- **Collection entries**:
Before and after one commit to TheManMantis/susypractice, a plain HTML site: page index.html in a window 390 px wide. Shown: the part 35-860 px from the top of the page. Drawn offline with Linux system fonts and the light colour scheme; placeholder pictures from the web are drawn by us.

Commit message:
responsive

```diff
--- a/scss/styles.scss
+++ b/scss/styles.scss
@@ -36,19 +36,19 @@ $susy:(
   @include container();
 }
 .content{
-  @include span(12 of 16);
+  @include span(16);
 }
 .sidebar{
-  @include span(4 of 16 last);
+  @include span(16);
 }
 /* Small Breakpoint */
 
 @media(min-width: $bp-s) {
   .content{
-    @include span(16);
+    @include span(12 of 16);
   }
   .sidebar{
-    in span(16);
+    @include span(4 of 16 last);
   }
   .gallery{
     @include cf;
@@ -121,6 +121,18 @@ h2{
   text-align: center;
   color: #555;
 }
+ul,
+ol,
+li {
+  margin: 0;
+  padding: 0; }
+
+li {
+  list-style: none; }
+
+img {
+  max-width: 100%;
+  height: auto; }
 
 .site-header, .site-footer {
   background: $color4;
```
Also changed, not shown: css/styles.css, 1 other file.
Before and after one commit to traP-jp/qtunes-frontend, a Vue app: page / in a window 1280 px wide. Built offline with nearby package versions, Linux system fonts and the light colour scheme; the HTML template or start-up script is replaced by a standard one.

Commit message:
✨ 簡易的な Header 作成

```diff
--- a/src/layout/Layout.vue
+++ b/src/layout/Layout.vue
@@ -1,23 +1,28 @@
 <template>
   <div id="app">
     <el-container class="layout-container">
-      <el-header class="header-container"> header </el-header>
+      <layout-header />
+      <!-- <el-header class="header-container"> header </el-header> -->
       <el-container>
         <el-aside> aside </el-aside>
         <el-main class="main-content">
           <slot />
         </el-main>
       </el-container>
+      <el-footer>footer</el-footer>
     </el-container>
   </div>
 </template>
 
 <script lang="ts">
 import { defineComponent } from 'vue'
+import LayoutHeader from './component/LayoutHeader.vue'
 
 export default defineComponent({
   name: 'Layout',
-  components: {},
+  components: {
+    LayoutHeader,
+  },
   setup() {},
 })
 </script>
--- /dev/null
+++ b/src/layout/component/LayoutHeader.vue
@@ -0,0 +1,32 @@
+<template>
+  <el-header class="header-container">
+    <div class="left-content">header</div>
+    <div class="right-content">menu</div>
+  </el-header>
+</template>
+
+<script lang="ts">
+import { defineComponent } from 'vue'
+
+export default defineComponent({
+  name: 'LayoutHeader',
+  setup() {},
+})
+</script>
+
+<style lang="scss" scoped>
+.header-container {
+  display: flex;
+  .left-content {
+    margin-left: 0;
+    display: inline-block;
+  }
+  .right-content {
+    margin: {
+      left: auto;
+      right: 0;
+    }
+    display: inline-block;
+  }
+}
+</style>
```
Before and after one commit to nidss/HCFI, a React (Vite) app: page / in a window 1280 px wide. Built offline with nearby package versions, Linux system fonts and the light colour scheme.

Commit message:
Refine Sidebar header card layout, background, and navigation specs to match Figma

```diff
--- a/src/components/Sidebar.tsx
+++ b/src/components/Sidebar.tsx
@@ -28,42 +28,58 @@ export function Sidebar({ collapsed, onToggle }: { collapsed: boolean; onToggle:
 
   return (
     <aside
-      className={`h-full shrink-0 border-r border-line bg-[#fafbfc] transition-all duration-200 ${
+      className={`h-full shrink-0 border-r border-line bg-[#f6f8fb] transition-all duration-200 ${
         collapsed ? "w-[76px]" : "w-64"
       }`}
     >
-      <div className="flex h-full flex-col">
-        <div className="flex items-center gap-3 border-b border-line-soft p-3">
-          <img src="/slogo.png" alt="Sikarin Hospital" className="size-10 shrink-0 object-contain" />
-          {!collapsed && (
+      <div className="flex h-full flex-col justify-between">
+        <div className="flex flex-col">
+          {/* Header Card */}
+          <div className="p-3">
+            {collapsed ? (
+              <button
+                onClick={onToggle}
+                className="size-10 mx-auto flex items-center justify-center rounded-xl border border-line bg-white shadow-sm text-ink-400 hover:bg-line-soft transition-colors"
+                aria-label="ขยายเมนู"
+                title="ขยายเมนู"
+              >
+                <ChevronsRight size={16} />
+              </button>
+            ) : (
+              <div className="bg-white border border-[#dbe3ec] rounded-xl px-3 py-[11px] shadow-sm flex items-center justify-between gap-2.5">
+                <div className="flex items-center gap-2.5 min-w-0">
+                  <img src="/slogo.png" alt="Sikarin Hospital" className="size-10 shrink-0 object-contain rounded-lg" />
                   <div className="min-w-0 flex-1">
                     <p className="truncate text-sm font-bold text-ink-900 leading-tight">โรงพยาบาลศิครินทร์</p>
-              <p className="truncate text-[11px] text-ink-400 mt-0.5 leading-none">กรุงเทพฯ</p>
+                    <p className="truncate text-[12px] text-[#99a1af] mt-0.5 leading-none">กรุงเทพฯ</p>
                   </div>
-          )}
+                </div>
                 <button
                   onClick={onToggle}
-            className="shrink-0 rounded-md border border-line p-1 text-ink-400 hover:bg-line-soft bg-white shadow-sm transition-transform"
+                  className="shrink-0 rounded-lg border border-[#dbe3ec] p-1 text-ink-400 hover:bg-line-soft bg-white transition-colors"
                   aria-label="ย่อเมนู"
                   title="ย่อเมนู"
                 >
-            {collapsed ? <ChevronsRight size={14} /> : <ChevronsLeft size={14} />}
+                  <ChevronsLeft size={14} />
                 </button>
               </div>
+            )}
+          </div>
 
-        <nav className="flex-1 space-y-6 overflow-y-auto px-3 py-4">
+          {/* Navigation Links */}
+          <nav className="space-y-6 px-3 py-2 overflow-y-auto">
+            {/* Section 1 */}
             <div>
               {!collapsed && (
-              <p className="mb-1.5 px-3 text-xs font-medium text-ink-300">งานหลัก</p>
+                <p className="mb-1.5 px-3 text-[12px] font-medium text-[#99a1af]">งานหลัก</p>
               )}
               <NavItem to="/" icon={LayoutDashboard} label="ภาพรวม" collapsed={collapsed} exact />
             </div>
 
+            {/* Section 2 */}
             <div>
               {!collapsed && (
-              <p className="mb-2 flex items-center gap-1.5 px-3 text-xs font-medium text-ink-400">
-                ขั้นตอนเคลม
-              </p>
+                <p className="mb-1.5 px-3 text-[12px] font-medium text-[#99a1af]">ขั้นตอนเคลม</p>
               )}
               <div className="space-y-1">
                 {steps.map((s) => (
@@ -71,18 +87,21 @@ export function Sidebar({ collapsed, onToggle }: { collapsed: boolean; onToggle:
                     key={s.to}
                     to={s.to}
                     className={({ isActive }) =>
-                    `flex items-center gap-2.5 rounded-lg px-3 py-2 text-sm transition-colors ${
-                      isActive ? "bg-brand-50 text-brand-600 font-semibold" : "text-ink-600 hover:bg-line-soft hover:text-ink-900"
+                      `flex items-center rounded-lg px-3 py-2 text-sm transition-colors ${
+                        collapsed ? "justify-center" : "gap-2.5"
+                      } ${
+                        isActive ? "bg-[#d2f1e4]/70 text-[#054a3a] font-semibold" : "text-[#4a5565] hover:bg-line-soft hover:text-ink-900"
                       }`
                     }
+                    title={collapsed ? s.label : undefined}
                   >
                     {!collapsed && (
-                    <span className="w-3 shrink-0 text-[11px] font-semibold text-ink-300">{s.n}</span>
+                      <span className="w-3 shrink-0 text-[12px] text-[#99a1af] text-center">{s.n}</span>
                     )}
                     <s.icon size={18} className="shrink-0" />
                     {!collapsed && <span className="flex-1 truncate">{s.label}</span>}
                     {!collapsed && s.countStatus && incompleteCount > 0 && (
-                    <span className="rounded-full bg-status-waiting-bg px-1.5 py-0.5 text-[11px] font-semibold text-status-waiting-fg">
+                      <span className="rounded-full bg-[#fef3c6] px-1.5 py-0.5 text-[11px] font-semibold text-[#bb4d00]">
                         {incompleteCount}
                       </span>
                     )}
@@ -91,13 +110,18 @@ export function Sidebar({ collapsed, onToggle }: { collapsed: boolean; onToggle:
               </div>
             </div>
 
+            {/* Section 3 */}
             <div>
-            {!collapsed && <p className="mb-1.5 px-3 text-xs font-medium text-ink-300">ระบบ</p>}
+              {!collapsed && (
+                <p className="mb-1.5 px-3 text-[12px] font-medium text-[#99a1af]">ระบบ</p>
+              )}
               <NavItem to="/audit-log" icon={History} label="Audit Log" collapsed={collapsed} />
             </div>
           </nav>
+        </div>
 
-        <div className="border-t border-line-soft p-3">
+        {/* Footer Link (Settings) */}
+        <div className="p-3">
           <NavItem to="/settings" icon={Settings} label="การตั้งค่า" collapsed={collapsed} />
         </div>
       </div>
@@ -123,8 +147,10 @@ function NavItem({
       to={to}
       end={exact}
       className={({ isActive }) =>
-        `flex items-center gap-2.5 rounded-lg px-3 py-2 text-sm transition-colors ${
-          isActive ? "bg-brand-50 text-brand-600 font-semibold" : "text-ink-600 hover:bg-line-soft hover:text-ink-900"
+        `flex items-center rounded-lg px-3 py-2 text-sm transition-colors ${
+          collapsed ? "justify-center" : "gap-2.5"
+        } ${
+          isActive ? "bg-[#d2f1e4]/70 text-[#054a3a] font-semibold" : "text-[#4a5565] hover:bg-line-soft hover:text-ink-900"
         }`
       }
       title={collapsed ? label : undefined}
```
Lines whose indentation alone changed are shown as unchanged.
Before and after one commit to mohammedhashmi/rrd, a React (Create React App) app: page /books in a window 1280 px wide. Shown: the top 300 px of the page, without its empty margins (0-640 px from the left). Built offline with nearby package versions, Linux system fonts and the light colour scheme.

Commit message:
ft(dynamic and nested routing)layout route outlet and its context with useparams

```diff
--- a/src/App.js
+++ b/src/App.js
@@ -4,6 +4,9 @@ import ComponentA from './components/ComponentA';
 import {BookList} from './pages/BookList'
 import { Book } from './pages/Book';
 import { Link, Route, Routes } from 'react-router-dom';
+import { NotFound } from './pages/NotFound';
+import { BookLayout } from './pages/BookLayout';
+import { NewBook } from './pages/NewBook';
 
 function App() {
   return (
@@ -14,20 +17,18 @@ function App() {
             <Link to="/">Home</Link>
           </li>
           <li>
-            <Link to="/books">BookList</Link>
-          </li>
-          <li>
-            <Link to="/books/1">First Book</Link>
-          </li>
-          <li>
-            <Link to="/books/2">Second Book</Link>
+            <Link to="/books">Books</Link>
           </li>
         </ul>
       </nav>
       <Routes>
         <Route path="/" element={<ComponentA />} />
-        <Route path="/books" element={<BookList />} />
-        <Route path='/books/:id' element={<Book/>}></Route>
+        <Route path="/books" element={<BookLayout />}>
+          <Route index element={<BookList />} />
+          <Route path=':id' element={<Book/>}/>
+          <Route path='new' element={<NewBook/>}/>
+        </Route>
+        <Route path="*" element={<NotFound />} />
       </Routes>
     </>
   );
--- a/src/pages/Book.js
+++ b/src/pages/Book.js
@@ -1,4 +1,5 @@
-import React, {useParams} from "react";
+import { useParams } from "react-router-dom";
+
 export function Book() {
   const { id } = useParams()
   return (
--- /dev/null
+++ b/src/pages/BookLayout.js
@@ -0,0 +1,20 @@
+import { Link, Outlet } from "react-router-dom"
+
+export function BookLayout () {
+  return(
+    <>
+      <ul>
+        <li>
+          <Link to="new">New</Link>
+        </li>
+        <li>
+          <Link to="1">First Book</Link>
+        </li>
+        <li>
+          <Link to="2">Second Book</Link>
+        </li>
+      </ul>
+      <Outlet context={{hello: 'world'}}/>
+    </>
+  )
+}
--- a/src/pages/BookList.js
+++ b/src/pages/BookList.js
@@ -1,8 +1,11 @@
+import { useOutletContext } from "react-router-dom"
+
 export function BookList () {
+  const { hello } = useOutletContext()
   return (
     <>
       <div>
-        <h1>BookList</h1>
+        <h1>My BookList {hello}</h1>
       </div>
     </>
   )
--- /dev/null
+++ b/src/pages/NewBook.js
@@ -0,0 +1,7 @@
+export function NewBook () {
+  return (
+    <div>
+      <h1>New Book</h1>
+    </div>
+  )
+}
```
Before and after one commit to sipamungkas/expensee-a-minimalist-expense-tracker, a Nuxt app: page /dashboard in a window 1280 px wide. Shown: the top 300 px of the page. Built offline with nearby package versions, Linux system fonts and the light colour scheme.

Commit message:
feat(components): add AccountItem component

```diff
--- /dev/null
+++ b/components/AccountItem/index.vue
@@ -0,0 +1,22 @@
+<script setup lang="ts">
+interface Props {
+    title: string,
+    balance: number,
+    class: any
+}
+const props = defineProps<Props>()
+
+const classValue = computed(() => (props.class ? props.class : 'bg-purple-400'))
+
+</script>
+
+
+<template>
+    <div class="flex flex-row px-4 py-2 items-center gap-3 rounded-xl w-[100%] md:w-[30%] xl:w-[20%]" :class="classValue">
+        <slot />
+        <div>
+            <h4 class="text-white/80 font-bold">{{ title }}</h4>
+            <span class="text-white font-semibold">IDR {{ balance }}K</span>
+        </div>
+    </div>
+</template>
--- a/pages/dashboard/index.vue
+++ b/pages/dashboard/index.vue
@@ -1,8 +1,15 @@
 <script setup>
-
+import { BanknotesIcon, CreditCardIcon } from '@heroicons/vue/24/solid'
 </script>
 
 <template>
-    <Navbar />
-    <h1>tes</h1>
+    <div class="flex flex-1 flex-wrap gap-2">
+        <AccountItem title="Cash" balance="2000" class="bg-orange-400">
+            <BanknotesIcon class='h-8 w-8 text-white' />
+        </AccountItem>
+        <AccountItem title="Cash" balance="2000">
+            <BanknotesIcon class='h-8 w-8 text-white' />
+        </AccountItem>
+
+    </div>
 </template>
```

- **EXERCISE OBJECTIVE**: Reproduce every line in the data that has the word "Settings" in it.

- **ANSWER TO THIS EXERCISE**:
+        {/* Footer Link (Settings) */}
           <NavItem to="/settings" icon={Settings} label="การตั้งค่า" collapsed={collapsed} />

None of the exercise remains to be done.